    • Know how to manually open your garage or any electric door
    • Unplug or turn off appliances and electronics to avoid damage when power is restored
    • Check on your neighbors
  • Take precautions when using a generator

    • Follow all instructions
    • Test before using
    • Position where exhaust can vent safely
    • Do not run a portable generator in the rain
    • Do not store fuel inside the house

No single factor drives a Public Safety Power Shutoff, as each situation is unique. PG&E carefully reviews a combination of many criteria when determining if power should be turned off for safety. These factors generally include, but are not limited to:

  • A Red Flag Warning declared by the National Weather Service
  • Low humidity levels, generally 20 percent and below
  • Forecasted sustained winds generally above 25 mph and wind gusts in excess of approximately 45 mph, depending on location and site-specific conditions such as temperature, terrain and local climate
  • Condition of dry fuel on the ground and live vegetation (moisture content)
  • On-the-ground, real-time observations from PG&E’s Wildfire Safety Operations Center and field crews

Importantly, while we monitor and take into consideration Red Flag Warnings issued from the National Weather Service, the issuance of a Red Flag Warning does not automatically trigger a Public Safety Power Shutoff.

Why would power be shut off in a community not experiencing high winds?

Predictions of strong winds are one of several criteria that we consider when deciding to initiate a Public Safety Power Shutoff, along with other factors like predictions of very low humidity levels combined with critically dry vegetation and on-the-ground observations.

Although you may not live or work in a high fire-threat area, or an area experiencing high winds, your power may be shut off if your community relies upon a line that runs through an area experiencing gusty winds and dry conditions, combined with a heightened fire risk.

We anticipate that a Public Safety Power Shutoff could occur several times per year in PG&E’s service area although it is impossible to predict with certainty when, where and how often gusty winds and dry conditions, combined with a heightened fire risk, could occur, given the rapidly changing environmental conditions.

While customers in high fire-threat areas are more likely to be affected, any customer could have their power shut off if their community relies upon a line that passes through a high fire-threat area.
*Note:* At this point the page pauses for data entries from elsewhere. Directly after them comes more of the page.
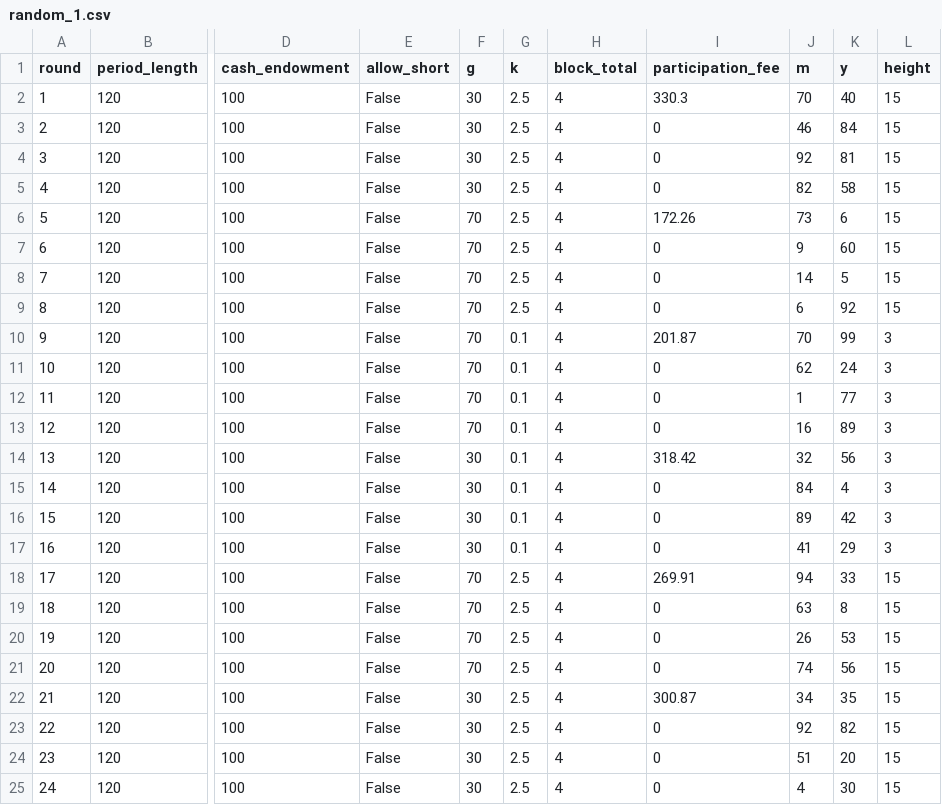
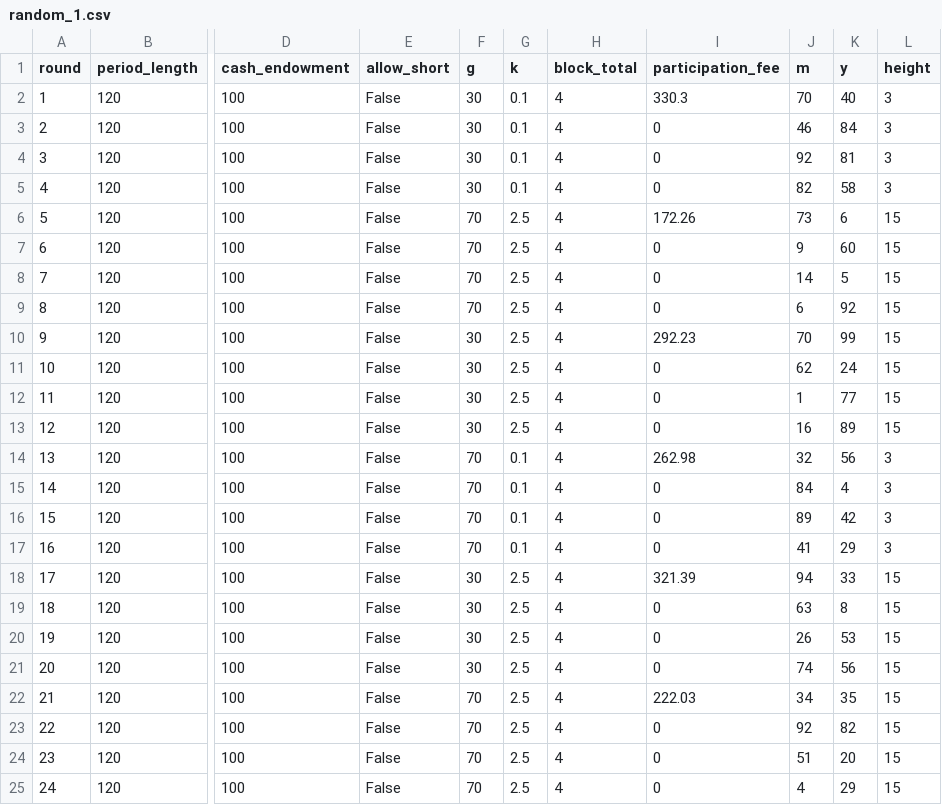
Before and after one commit to Leeps-Lab/ri_cda, a CSV file: configs/random_1.csv, drawn as a sheet; only a part is shown, gaps mark what is left out; the diff names each change by its address in the sheet, - before the commit and + after, or states it on an @@ line.

Commit message:
Changes of configs for new CDA session
corresponding to randomization- new output CDA (2) inside spreadsheets

```diff
--- a/configs/random_1.csv
+++ b/configs/random_1.csv
-G2:G5 (k): 2.5
+G2:G5 (k): 0.1
-L2:L5 (height): 15
+L2:L5 (height): 3
-F10:F13 (g): 70
+F10:F13 (g): 30
-G10:G13 (k): 0.1
+G10:G13 (k): 2.5
-I10 (participation_fee): 201.87
+I10 (participation_fee): 292.23
-L10:L13 (height): 3
+L10:L13 (height): 15
-F14:F17 (g): 30
+F14:F17 (g): 70
-I14 (participation_fee): 318.42
+I14 (participation_fee): 262.98
-F18:F21 (g): 70
+F18:F21 (g): 30
-I18 (participation_fee): 269.91
+I18 (participation_fee): 321.39
-F22:F25 (g): 30
+F22:F25 (g): 70
-I22 (participation_fee): 300.87
+I22 (participation_fee): 222.03
-K25 (y): 30
+K25 (y): 29
```
Also changed, not shown: configs/random_3.csv.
We want all our customers to be prepared for this possibility no matter where they live or work.